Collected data
◇ ◇ ◇ ◇ ◇ ◇ ◇

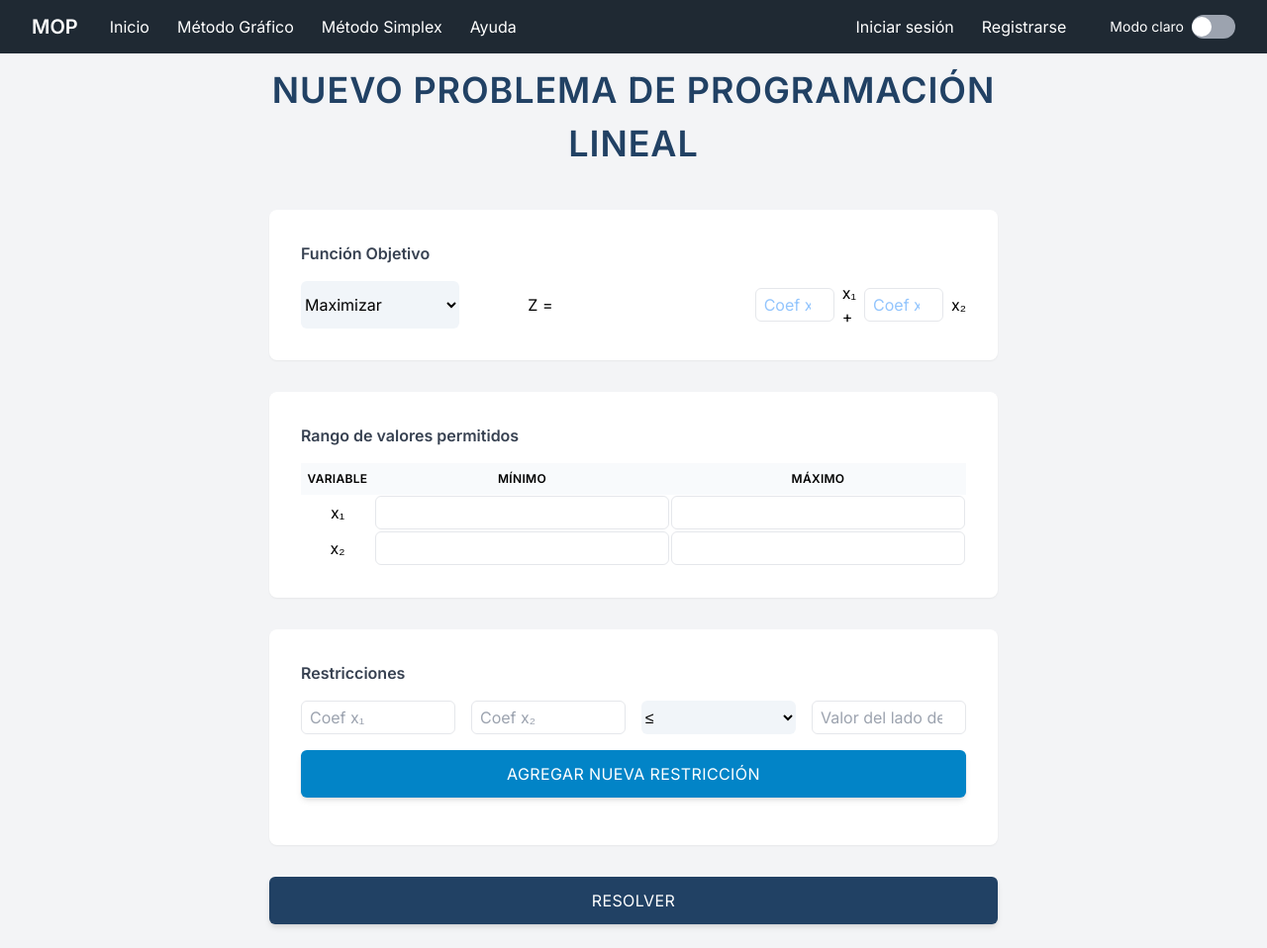
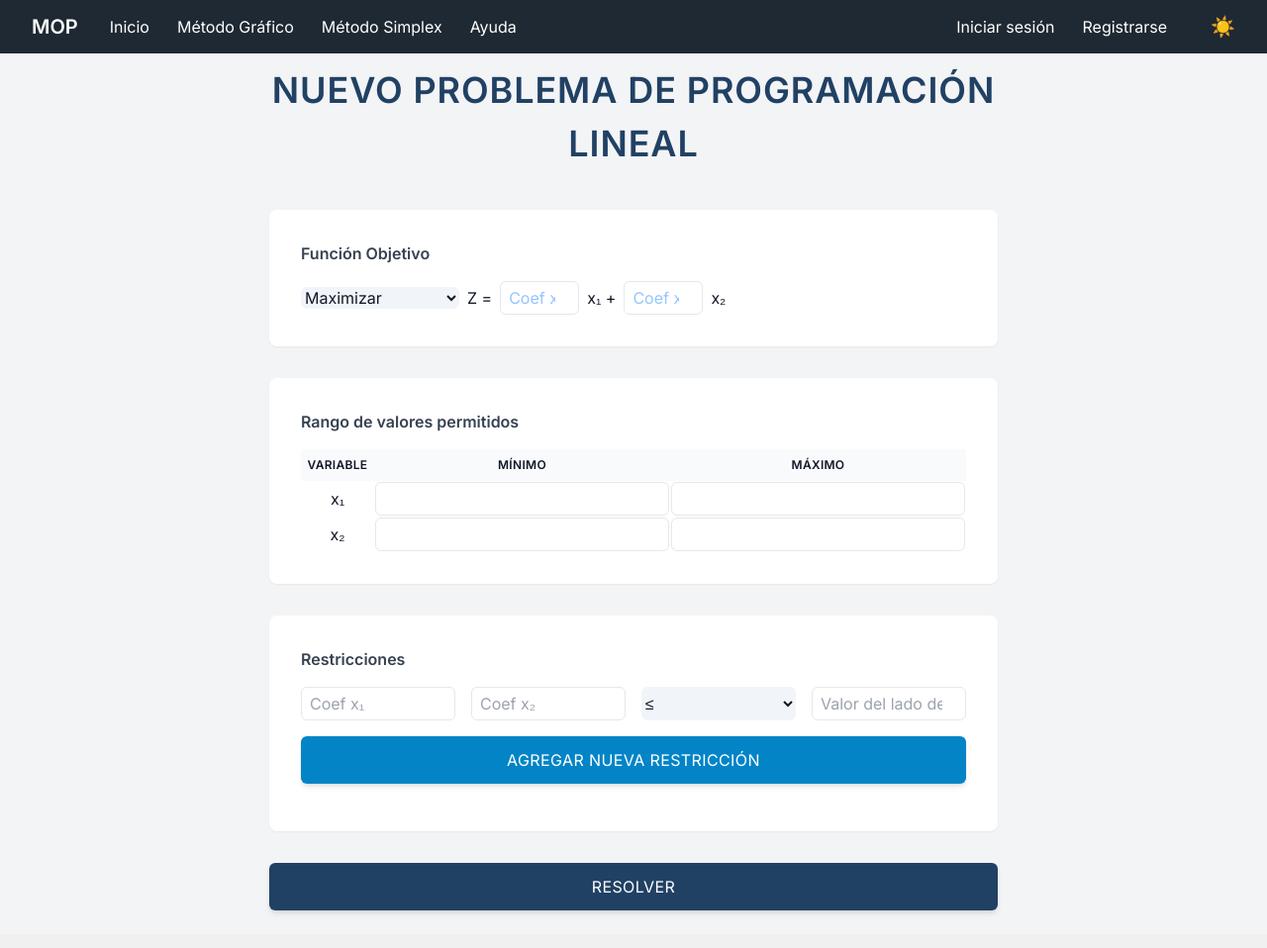
Before and after one commit to YANA021/MOP-Repository, a Django app: page /metodo-grafico/ in a window 1280 px wide. Shown: the whole page at 99% size. After the commit the page ends 923 px from the top, so only its background shows below. Run offline with Django 5.2, Linux system fonts and the light colour scheme; some libraries are stand-ins or nearby versions.

Commit message:
Agregando el modo oscuro

```diff
--- a/Mop_Proyecto/static/js/narvar.js
+++ b/Mop_Proyecto/static/js/narvar.js
@@ -1,22 +1,21 @@
 document.addEventListener('DOMContentLoaded', () => {
     const html = document.documentElement;
     const toggle = document.getElementById('theme-toggle');
-    const circle = toggle.querySelector('span');
-    const label = document.getElementById('theme-label');
+    const sun = document.getElementById('sun-icon');
+    const moon = document.getElementById('moon-icon');
+
+    const storedTheme = localStorage.getItem('theme');
+    if (storedTheme === 'dark') {
+        html.classList.add('dark');
+        sun.classList.add('hidden');
+        moon.classList.remove('hidden');
+    }
 
     function toggleTheme() {
         const dark = html.classList.toggle('dark');
-        if (dark) {
-            toggle.classList.add('bg-[#4FD1C5]');
-            circle.classList.add('translate-x-5');
-            label.textContent = 'Modo oscuro';
-            toggle.setAttribute('aria-pressed', 'true');
-        } else {
-            toggle.classList.remove('bg-[#4FD1C5]');
-            circle.classList.remove('translate-x-5');
-            label.textContent = 'Modo claro';
-            toggle.setAttribute('aria-pressed', 'false');
-        }
+        sun.classList.toggle('hidden', dark);
+        moon.classList.toggle('hidden', !dark);
+        localStorage.setItem('theme', dark ? 'dark' : 'light');
     }
 
     toggle.addEventListener('click', toggleTheme);
--- a/Mop_Proyecto/templates/base.html
+++ b/Mop_Proyecto/templates/base.html
@@ -8,8 +8,13 @@
     <script src="https://cdn.tailwindcss.com"></script>
     <link href="https://fonts.googleapis.com/css2?family=Inter:wght@400;600&display=swap" rel="stylesheet">
     <style>.font-inter{font-family:'Inter',sans-serif;}</style>
+     <script>
+        if (localStorage.theme === 'dark') {
+            document.documentElement.classList.add('dark');
+        }
+    </script>
 </head>
-<body class="font-inter bg-gray-100">
+<body class="font-inter bg-gray-100 text-gray-900 dark:bg-gray-800 dark:text-gray-100">
     <nav class="fixed top-0 inset-x-0 h-[54px] bg-[#1F2933] text-white flex items-center justify-between px-4 md:px-8 z-50">
         <div class="flex items-center">
             <a href="/" class="text-[20px] font-bold mr-5">MOP</a>
@@ -31,11 +36,10 @@
                     <a href="#" class="block px-4 py-2 hover:bg-[#4FD1C5]">English</a>
                 </div>
             </div>
-            <div class="flex items-center">
-                <span id="theme-label" class="mr-2 text-sm">Modo claro</span>
-                <button aria-label="Tema" id="theme-toggle" tabindex="0" aria-pressed="false" class="relative inline-flex h-6 w-11 items-center rounded-full bg-gray-400 focus:outline-none">
-                    <span class="sr-only">Toggle theme</span>
-                    <span class="inline-block h-5 w-5 transform rounded-full bg-white transition"></span>
+             <div>
+                <button id="theme-toggle" aria-label="Cambiar tema" class="text-xl">
+                    <span id="sun-icon">☀️</span>
+                    <span id="moon-icon" class="hidden">🌙</span>
                 </button>
             </div>
             <button id="menu-btn" tabindex="0" aria-expanded="false" class="md:hidden ml-2 focus:outline-none" aria-label="Abrir menú">
--- a/Mop_Proyecto/templates/nuevo_problema.html
+++ b/Mop_Proyecto/templates/nuevo_problema.html
@@ -5,20 +5,19 @@
 <h1 class="text-center text-[36px] text-[#214164] tracking-wide my-10 font-semibold">NUEVO PROBLEMA DE PROGRAMACIÓN LINEAL</h1>
 <form id="problema-form" method="post" class="space-y-8">
     {% csrf_token %}
-    <div class="bg-white rounded-lg shadow-sm p-8 grid grid-cols-3 gap-4">
-        <label class="text-gray-700 font-semibold col-span-3">Función Objetivo</label>
-        <select name="objetivo" class="w-40 bg-slate-100 rounded-md focus:ring-2 focus:ring-sky-300">
-            <option value="max">Maximizar</option>
-            <option value="min">Minimizar</option>
-        </select>
-        <div class="flex items-center">Z =</div>
-        <div class="flex items-center space-x-2">
+    <div class="bg-white rounded-lg shadow-sm p-8 space-y-4">
+        <label class="text-gray-700 font-semibold block">Función Objetivo</label>
+        <div class="flex flex-wrap items-center gap-2">
+            <select name="objetivo" class="w-40 bg-slate-100 rounded-md focus:ring-2 focus:ring-sky-300">
+                <option value="max">Maximizar</option>
+                <option value="min">Minimizar</option>
+            </select>
+            <span>Z =</span>
             <input type="number" step="any" name="coef_x1" placeholder="Coef x₁" class="w-20 text-right placeholder-blue-300 px-2 py-1 border rounded-md">
             <span>x₁ +</span>
             <input type="number" step="any" name="coef_x2" placeholder="Coef x₂" class="w-20 text-right placeholder-blue-300 px-2 py-1 border rounded-md">
             <span>x₂</span>
         </div>
-      </div>
     </div>
     <div class="bg-white rounded-lg shadow-sm p-8">
         <label class="text-gray-700 font-semibold">Rango de valores permitidos</label>
@@ -44,7 +43,6 @@
             </tbody>
         </table>
     </div>
-</nav>
 
  <div class="bg-white rounded-lg shadow-sm p-8">
         <label class="text-gray-700 font-semibold mb-4 block">Restricciones</label>
```
Also changed, not shown: Mop_Proyecto/static/js/restricciones.js (+34 -0 lines).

◇ ◇ ◇ ◇ ◇ ◇ ◇

PROBLEM DESCRIPTION:
All lines of the records containing "getElementById" should be shown.

COMPLETED EXERCISE:
     const toggle = document.getElementById('theme-toggle');
-    const label = document.getElementById('theme-label');
+    const sun = document.getElementById('sun-icon');
+    const moon = document.getElementById('moon-icon');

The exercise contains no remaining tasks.